New security system uses Wii technology and worries GOP
c/o The Hill.com
Several Republican lawmakers are worried about the privacy issues of a screening technology being developed by the government that combines a video game balancing device with thermal, ocular, respiratory, and cardiac monitors.
The technology is being developed by the Homeland Security department (DHS) and if approved could be used to spot potentially threatening people at airports, sports games, and border crossing areas.
MORE: DHS security system uses Wii technology, raises privacy concerns
Smart Grid gets knocked by NIST Smart Grid Privacy Group
In October through our excellent...group meeting discussions I expanded the possible smart grid privacy concerns list to 15. See my updated PDF, “Smart Grid Privacy Concerns: October 2009".Smuggler's Gulch Border Fence imperils California estuary
c/o San Diego Border Observer
Over the next few months, contractors will finish building a 15-foot-high steel mesh fence along the spine of the new berm and another, smaller earthen bridge across Goat Canyon, just to the west. Dirt roads will run along either side, and in most places, the primary barrier will be reinforced with a 10-foot-high chain-link fence on the north side. The new fencing joins a decades-old corrugated metal vehicle barrier a few hundred yards to the south; together, the three fences will create a three-tiered barrier between the United States and Mexico.
Real ID moves from D.O.A, to life support with $60 mil,
to simply being "in deep trouble"
Fusion centers still a massive concern for privacy advocates and bureaucrats
A major concern is the requirement to link all state driver's license databases via a central hub for data sharing.
States, too, have railed against Real ID as an unfunded federal mandate, and most have refused to participate. DHS Secretary Janet Napolitano was one of the first state officials to reject Real ID when she was the governor of Arizona -- and that makes it hard for her to push it on other states now.

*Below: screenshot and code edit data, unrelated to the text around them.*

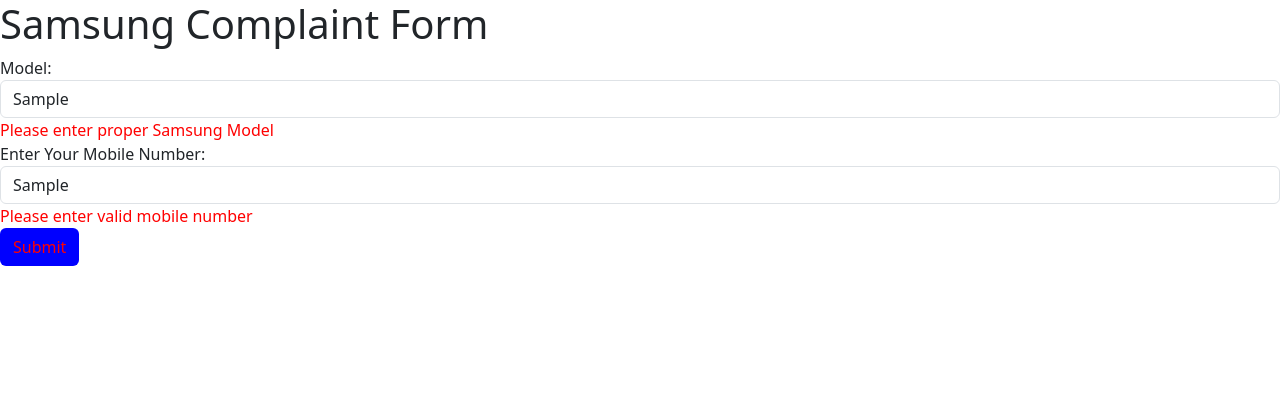
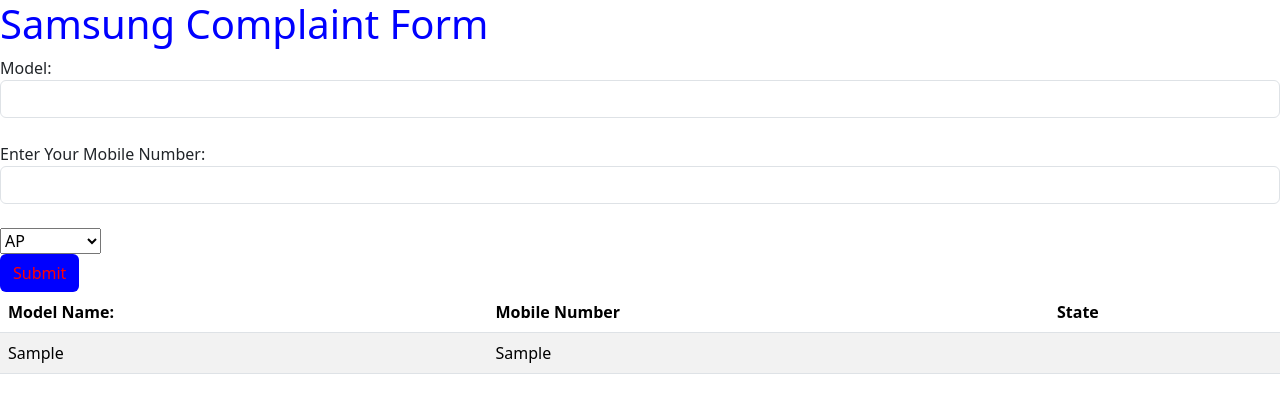
Before and after one commit to Sampathreddy77/React-Project, a React (Vite) app: page / in a window 1280 px wide. Both pictures are taken after typing "Sample", "Sample" into the empty fields and a click on the button "Submit". Shown: the top 412 px of the page. Built offline with nearby package versions, Linux system fonts and the light colour scheme.

Commit message:
Complaint Form using useState

```diff
--- a/src/App.jsx
+++ b/src/App.jsx
@@ -1,5 +1,7 @@
 import React, { Children } from "react";
-import ControlledForm from "./Component/hooks/useRef/Controlled-Forms/controlled-form";
+// import ControlledForm from "./Component/hooks/useRef/Controlled-Forms/controlled-form";
+// import UseEffectExample from "./Component/hooks/useEffect/useEffect";
+import ControlledForm from "./Component/hooks/useRef/Controlled-Forms/controledform2";
 
 
 
@@ -7,8 +9,9 @@
 function App() {
   return (
     <>
-
-        <ControlledForm />
+<ControlledForm/>
+{/* <UseEffectExample/> */}
+        {/* <ControlledForm /> */}
 
     </>
   );
--- /dev/null
+++ b/src/Component/Table/table.jsx
@@ -0,0 +1,28 @@
+const TableComponent = ({ rowData }) => {
+  return (
+    <>
+      <table className="table table-striped">
+        <thead>
+          <tr>
+            <th>Model Name:</th>
+            <th>Mobile Number</th>
+            <th>State</th>
+          </tr>
+        </thead>
+        <tbody>
+          {rowData.map((eachRow) => {
+            return (
+              <tr>
+                <td>{eachRow.model}</td>
+                <td>{eachRow.mobileNumber}</td>
+                <td>{eachRow.state}</td>
+              </tr>
+            );
+          })}
+        </tbody>
+      </table>
+    </>
+  );
+};
+
+export default TableComponent;
--- /dev/null
+++ b/src/Component/hooks/useEffect/useEffect.jsx
@@ -0,0 +1,63 @@
+import React from "react";
+import axios from "axios";
+import { Fragment, useEffect, useState } from "react";
+
+const UseEffectExample = () => {
+  const [data, setData] = useState([]);
+
+  useEffect(() => {
+    console.log("UseEffect triggered");
+    fetchData();
+  }, []);
+
+  const fetchData = async () => {
+    const endPoints = "products";
+    const { data, status } = await axios.get(
+      `https://fakestoreapi.com/${endPoints}`
+    );
+    if (status === 200) {
+      setData(data);
+    }
+  };
+
+  return (
+    <>
+      <h2>UseEffect</h2>
+      <table style={{ border: "2px solid black" }}>
+        <tbody>
+          {data.map((each, ind) => (
+            <React.Fragment key={ind}>
+              <tr key={ind}>
+                {[
+                  each.id,
+                  each.category,
+                  each.description,
+                  each.price,
+                  each.image,
+                ].map((item, i) => (
+                  <>
+                    <td style={{ border: "1px solid black" }} key={i}>
+                      {i === 4 ? (
+                        <img
+                          src={item}
+                          style={{ width: "100px", height: "100px" }}
+                        />
+                      ) : (
+                        item
+                      )}
+                    </td>
+                  </>
+                ))}
+              </tr>
+            </React.Fragment>
+          ))}
+        </tbody>
+      </table>
+    </>
+  );
+};
+
+
+
+
+export default UseEffectExample;
--- /dev/null
+++ b/src/Component/hooks/useRef/Controlled-Forms/controledform2.jsx
@@ -0,0 +1,96 @@
+import { useState } from "react";
+import { IndianStates } from "./info";
+import TableComponent from "../../../Table/table";
+
+const ControlledForm = () => {
+  const InitialData = {
+    model: "",
+    mobileNumber: "",
+    state: "",
+  };
+
+  const [formData, setFormData] = useState(InitialData);
+
+  const [formErr, setFormErr] = useState({
+    model: "",
+    mobileErr: "",
+  });
+
+  const [submittedData, setSubmittedData] = useState([]);
+
+  const OnChangeHandler = (event) => {
+    // const EnteredValue=event.target.value
+    const { name, value } = event.target;
+
+    setFormData({ ...formData, [name]: value });
+    switch (name) {
+      case "model":
+      // validations (model)
+      case "mobileNumber":
+      //mobileNum  Validations
+    }
+  };
+
+  const OnSubmit = (event) => {
+    event.preventDefault();
+    console.log(formData);
+    setSubmittedData([...submittedData, formData]);
+    setFormData(InitialData);
+  };
+
+  return (
+    <>
+      <h1 style={{ color: "blue" }}>Samsung Complaint Form</h1>
+      <form onSubmit={OnSubmit}>
+        <div className="form-group">
+          <label htmlFor="username">Model:</label>
+          <input
+            type="text"
+            className="form-control"
+            id="username"
+            name="model"
+            value={formData.model}
+            onChange={OnChangeHandler}
+          />
+          {formErr.modelErr && (
+            <span style={{ color: "red" }}>{formErr.modelErr}</span>
+          )}
+          <br />
+          <label htmlFor="username">Enter Your Mobile Number:</label>
+          <input
+            type="text"
+            className="form-control"
+            id="username"
+            name="mobileNumber"
+            value={formData.mobileNumber}
+            onChange={OnChangeHandler}
+          />
+          {formErr.mobileErr && (
+            <span style={{ color: "red" }}>{formErr.mobileErr}</span>
+          )}
+        </div>
+
+        <br />
+
+        <select name="state" value={formData.state} onChange={OnChangeHandler}>
+          {IndianStates.map((eachState) => {
+            return <option value={eachState.name}>{eachState.name}</option>;
+          })}
+        </select>
+        <br />
+
+        <button
+          type="submit"
+          className="btn btn-default"
+          style={{ color: "red", backgroundColor: "blue" }}
+        >
+          Submit
+        </button>
+
+        <TableComponent rowData={submittedData} />
+      </form>
+    </>
+  );
+};
+
+export default ControlledForm;
--- /dev/null
+++ b/src/Component/hooks/useRef/Controlled-Forms/info.js
@@ -0,0 +1,14 @@
+export const IndianStates = [
+  {
+    name: "AP",
+    population: 20000,
+  },
+  {
+    name: "Telangana",
+    population: 15000,
+  },
+  {
+    name: "Tamilnadu",
+    population: 25000,
+  },
+];
```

"For all intents and purposes, Real ID has been put on the back burner," said Pam Dixon, executive director of the World Privacy Forum. "But it isn't dead yet."BTC - Downsize DC made tremendous gains for campaign acceptance by expanding their intent to repeal Real ID in Pennsylvania.